# [Materials provided]

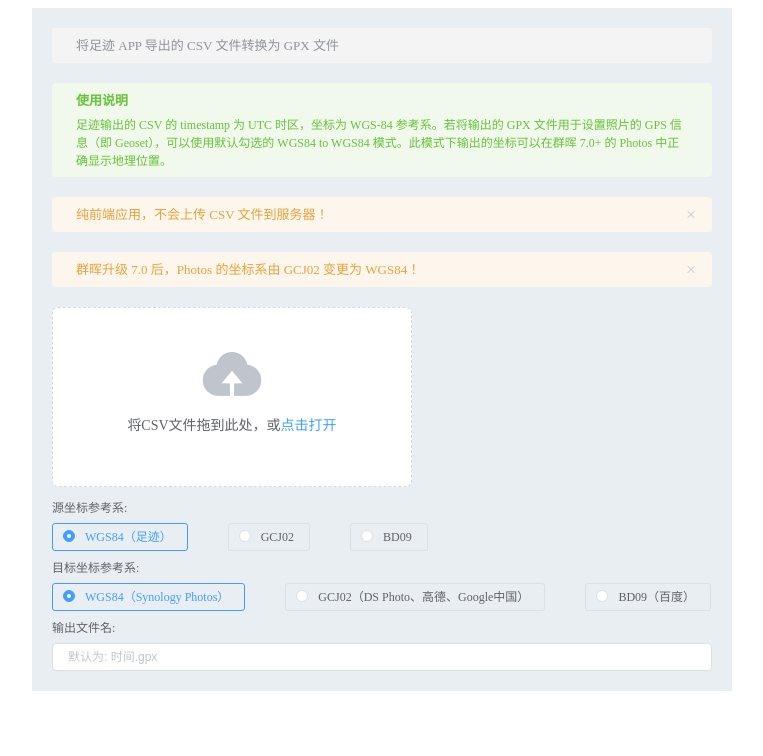
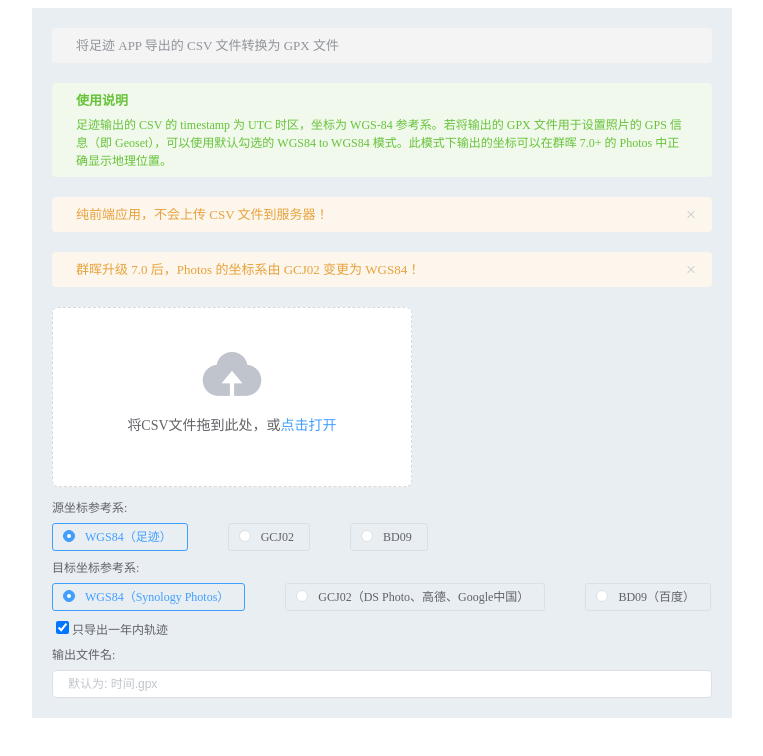
Before and after one commit to cubarco/csv2gpx, a Vue app: page / in a window 1280 px wide. Shown: the top 756 px of the page, without its empty margins (258-1021 px from the left). Built offline with nearby package versions, Linux system fonts and the light colour scheme.

Commit message:
Add limit for tracks before a year ago.

```diff
--- a/src/App.vue
+++ b/src/App.vue
@@ -71,6 +71,16 @@
             >
             <el-radio label="BD09" border>BD09（百度）</el-radio>
           </el-radio-group>
+          <div class="el-upload__tip" slot="tip">
+            <input
+              type="checkbox"
+              checked
+              id="checkbox"
+              v-model="oneYearLimitChecked"
+              @change="handleOneYearLimitChange"
+            />
+            <label for="checkbox">只导出一年内轨迹</label>
+          </div>
           <div class="el-upload__tip" slot="tip">输出文件名:</div>
           <el-input
             class="el-upload__tip"
@@ -142,9 +152,13 @@ function csv2gpx(csv, callback) {
     //去除最后的空行
     data.pop();
   }
+  var dateNow = Math.floor(Date.now() / 1000);
   data.forEach((row) => {
+    var datePt = parseInt(row[0]);
+    // Ignore points one year ago.
+    if (window.oneYearLimitChecked && datePt < dateNow - 31536000) return; // return equals contine in for-each
     var point = transformCoord(parseFloat(row[2]), parseFloat(row[3]));
-    var wpt = getGpxWaypoint(point[0], point[1], parseInt(row[0]) * 1000);
+    var wpt = getGpxWaypoint(point[0], point[1], datePt * 1000);
     wpts.push(wpt);
   });
   var gpx = new GPX({ trk: [{ trkseg: [{ trkpt: wpts }] }] });
@@ -170,6 +184,7 @@ function processCsvFile(file, callback) {
 window.outputFilename = "";
 window.crsFrom = "WGS84";
 window.crsTo = "WGS84";
+window.oneYearLimitChecked = true;
 
 export default {
   name: "App",
@@ -179,9 +194,13 @@ export default {
       outputFilename: window.outputFilename,
       crsFrom: window.crsFrom,
       crsTo: window.crsTo,
+      oneYearLimitChecked: window.oneYearLimitChecked,
     };
   },
   methods: {
+    handleOneYearLimitChange() {
+      window.oneYearLimitChecked = this.oneYearLimitChecked;
+    },
     handleCrsFromChange(val) {
       window.crsFrom = val;
     },
```
Also changed, not shown: 1 other file (tests, documents, lock files or other folders).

# [Task goal]
Find how many lines in the listing above contain the word "oneYearLimitChecked", then state that number by itself.

# [Problem solution]
5